• What to produce:
Return, from the lines below, each one that includes the word "sheet".

• Recorded information:

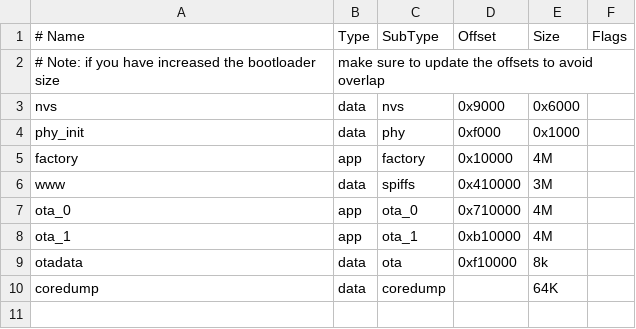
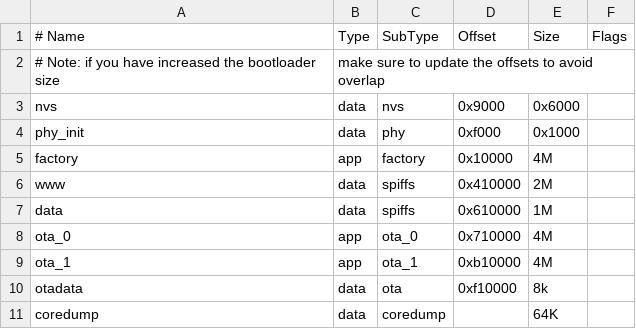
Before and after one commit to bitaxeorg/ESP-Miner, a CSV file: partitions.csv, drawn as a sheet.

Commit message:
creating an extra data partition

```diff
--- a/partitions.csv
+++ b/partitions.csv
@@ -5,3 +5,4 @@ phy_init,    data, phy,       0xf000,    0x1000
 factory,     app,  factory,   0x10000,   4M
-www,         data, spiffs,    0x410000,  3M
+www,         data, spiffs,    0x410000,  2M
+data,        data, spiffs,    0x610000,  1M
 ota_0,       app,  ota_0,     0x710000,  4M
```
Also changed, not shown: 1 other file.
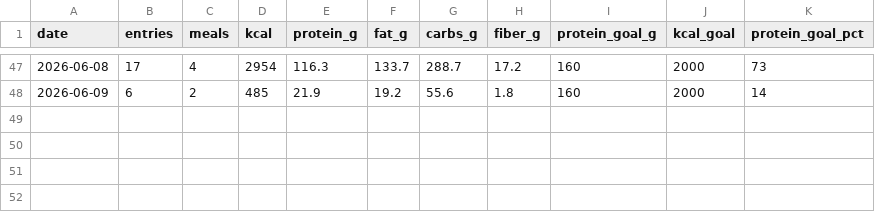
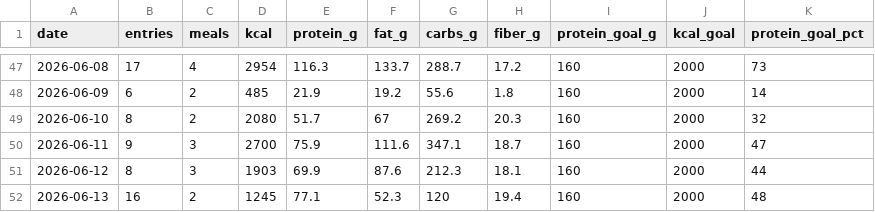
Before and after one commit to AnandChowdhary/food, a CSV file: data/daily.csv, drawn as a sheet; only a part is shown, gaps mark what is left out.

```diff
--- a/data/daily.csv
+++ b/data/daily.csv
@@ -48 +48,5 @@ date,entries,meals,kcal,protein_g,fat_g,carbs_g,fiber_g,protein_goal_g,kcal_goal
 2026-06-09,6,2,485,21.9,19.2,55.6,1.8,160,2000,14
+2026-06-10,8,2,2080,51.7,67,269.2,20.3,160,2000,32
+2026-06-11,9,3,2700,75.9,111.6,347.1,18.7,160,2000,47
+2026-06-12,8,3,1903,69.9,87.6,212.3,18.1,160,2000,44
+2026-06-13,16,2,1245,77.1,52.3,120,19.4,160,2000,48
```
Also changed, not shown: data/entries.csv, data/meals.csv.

• Response to this exercise:
Before and after one commit to bitaxeorg/ESP-Miner, a CSV file: partitions.csv, drawn as a sheet.
Before and after one commit to AnandChowdhary/food, a CSV file: data/daily.csv, drawn as a sheet; only a part is shown, gaps mark what is left out.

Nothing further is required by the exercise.